ABOUT THIS TASK
Your copy should match the listing below word for word, with no images in it.

- Opening Delimiter -

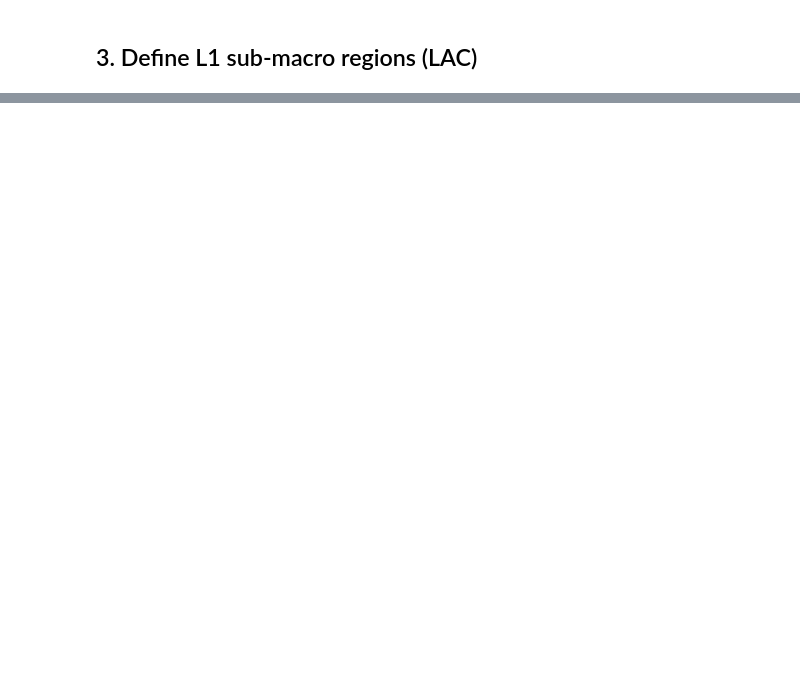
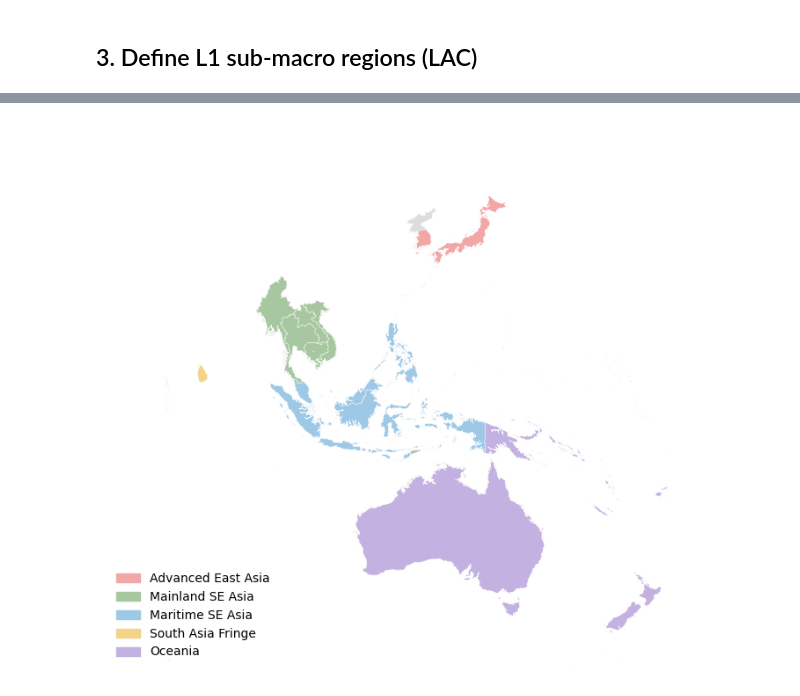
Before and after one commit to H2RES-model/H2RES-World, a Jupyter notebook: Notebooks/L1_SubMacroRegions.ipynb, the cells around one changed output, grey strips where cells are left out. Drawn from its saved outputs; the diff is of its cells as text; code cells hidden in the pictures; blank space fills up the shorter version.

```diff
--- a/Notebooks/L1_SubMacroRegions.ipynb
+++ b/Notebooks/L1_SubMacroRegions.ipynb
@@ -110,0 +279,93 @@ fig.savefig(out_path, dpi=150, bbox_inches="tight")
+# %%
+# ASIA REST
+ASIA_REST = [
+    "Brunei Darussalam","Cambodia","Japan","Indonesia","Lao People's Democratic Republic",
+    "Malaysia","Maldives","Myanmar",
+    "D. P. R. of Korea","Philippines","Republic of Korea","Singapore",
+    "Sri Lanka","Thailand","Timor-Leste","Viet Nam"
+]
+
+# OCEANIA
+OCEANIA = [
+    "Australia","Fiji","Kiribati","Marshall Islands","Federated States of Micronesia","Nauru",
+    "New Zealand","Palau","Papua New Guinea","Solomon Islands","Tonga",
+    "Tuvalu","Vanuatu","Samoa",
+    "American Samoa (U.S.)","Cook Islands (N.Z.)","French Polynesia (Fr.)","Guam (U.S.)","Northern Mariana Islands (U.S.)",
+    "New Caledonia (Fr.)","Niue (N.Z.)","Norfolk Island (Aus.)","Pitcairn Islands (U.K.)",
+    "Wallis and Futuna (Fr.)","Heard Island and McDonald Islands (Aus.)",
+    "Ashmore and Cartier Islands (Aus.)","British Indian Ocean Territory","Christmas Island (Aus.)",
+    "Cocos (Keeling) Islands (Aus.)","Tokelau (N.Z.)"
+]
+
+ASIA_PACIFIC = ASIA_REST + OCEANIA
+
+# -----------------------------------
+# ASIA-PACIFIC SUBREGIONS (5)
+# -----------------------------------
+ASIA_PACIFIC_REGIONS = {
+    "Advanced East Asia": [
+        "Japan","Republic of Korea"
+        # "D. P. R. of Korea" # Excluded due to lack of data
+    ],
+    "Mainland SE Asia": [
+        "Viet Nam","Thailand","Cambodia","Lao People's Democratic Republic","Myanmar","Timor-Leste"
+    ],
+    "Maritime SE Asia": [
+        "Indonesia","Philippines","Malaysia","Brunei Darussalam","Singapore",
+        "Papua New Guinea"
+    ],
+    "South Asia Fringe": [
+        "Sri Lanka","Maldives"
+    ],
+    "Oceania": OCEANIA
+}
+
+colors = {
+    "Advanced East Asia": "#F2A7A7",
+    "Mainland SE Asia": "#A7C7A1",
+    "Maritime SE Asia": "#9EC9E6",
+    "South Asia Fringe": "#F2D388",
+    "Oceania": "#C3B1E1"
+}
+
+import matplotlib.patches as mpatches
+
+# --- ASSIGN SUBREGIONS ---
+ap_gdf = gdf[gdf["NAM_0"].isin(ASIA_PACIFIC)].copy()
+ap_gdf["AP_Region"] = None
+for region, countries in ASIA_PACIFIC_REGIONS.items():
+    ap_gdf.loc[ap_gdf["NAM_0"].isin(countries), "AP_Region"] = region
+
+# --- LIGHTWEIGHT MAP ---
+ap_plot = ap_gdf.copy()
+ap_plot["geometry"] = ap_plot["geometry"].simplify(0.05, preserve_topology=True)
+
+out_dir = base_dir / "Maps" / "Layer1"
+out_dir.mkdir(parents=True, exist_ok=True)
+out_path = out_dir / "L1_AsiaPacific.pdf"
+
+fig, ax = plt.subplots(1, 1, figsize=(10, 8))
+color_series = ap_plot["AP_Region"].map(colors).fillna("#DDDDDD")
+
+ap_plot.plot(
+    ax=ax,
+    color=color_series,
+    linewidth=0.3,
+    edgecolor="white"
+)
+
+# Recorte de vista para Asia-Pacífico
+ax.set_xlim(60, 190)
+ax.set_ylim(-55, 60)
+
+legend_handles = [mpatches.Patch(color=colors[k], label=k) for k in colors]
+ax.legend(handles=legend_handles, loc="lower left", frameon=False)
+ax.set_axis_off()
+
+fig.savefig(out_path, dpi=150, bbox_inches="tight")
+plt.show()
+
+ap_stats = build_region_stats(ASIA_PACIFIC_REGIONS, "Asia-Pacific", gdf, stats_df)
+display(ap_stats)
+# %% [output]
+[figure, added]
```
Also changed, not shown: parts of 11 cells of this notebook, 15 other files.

- Closing Delimiter -

EXERCISE RESPONSE
Before and after one commit to H2RES-model/H2RES-World, a Jupyter notebook: Notebooks/L1_SubMacroRegions.ipynb, the cells around one changed output, grey strips where cells are left out. Drawn from its saved outputs; the diff is of its cells as text; code cells hidden in the pictures; blank space fills up the shorter version.

```diff
--- a/Notebooks/L1_SubMacroRegions.ipynb
+++ b/Notebooks/L1_SubMacroRegions.ipynb
@@ -110,0 +279,93 @@ fig.savefig(out_path, dpi=150, bbox_inches="tight")
+# %%
+# ASIA REST
+ASIA_REST = [
+    "Brunei Darussalam","Cambodia","Japan","Indonesia","Lao People's Democratic Republic",
+    "Malaysia","Maldives","Myanmar",
+    "D. P. R. of Korea","Philippines","Republic of Korea","Singapore",
+    "Sri Lanka","Thailand","Timor-Leste","Viet Nam"
+]
+
+# OCEANIA
+OCEANIA = [
+    "Australia","Fiji","Kiribati","Marshall Islands","Federated States of Micronesia","Nauru",
+    "New Zealand","Palau","Papua New Guinea","Solomon Islands","Tonga",
+    "Tuvalu","Vanuatu","Samoa",
+    "American Samoa (U.S.)","Cook Islands (N.Z.)","French Polynesia (Fr.)","Guam (U.S.)","Northern Mariana Islands (U.S.)",
+    "New Caledonia (Fr.)","Niue (N.Z.)","Norfolk Island (Aus.)","Pitcairn Islands (U.K.)",
+    "Wallis and Futuna (Fr.)","Heard Island and McDonald Islands (Aus.)",
+    "Ashmore and Cartier Islands (Aus.)","British Indian Ocean Territory","Christmas Island (Aus.)",
+    "Cocos (Keeling) Islands (Aus.)","Tokelau (N.Z.)"
+]
+
+ASIA_PACIFIC = ASIA_REST + OCEANIA
+
+# -----------------------------------
+# ASIA-PACIFIC SUBREGIONS (5)
+# -----------------------------------
+ASIA_PACIFIC_REGIONS = {
+    "Advanced East Asia": [
+        "Japan","Republic of Korea"
+        # "D. P. R. of Korea" # Excluded due to lack of data
+    ],
+    "Mainland SE Asia": [
+        "Viet Nam","Thailand","Cambodia","Lao People's Democratic Republic","Myanmar","Timor-Leste"
+    ],
+    "Maritime SE Asia": [
+        "Indonesia","Philippines","Malaysia","Brunei Darussalam","Singapore",
+        "Papua New Guinea"
+    ],
+    "South Asia Fringe": [
+        "Sri Lanka","Maldives"
+    ],
+    "Oceania": OCEANIA
+}
+
+colors = {
+    "Advanced East Asia": "#F2A7A7",
+    "Mainland SE Asia": "#A7C7A1",
+    "Maritime SE Asia": "#9EC9E6",
+    "South Asia Fringe": "#F2D388",
+    "Oceania": "#C3B1E1"
+}
+
+import matplotlib.patches as mpatches
+
+# --- ASSIGN SUBREGIONS ---
+ap_gdf = gdf[gdf["NAM_0"].isin(ASIA_PACIFIC)].copy()
+ap_gdf["AP_Region"] = None
+for region, countries in ASIA_PACIFIC_REGIONS.items():
+    ap_gdf.loc[ap_gdf["NAM_0"].isin(countries), "AP_Region"] = region
+
+# --- LIGHTWEIGHT MAP ---
+ap_plot = ap_gdf.copy()
+ap_plot["geometry"] = ap_plot["geometry"].simplify(0.05, preserve_topology=True)
+
+out_dir = base_dir / "Maps" / "Layer1"
+out_dir.mkdir(parents=True, exist_ok=True)
+out_path = out_dir / "L1_AsiaPacific.pdf"
+
+fig, ax = plt.subplots(1, 1, figsize=(10, 8))
+color_series = ap_plot["AP_Region"].map(colors).fillna("#DDDDDD")
+
+ap_plot.plot(
+    ax=ax,
+    color=color_series,
+    linewidth=0.3,
+    edgecolor="white"
+)
+
+# Recorte de vista para Asia-Pacífico
+ax.set_xlim(60, 190)
+ax.set_ylim(-55, 60)
+
+legend_handles = [mpatches.Patch(color=colors[k], label=k) for k in colors]
+ax.legend(handles=legend_handles, loc="lower left", frameon=False)
+ax.set_axis_off()
+
+fig.savefig(out_path, dpi=150, bbox_inches="tight")
+plt.show()
+
+ap_stats = build_region_stats(ASIA_PACIFIC_REGIONS, "Asia-Pacific", gdf, stats_df)
+display(ap_stats)
+# %% [output]
+[figure, added]
```
Also changed, not shown: parts of 11 cells of this notebook, 15 other files.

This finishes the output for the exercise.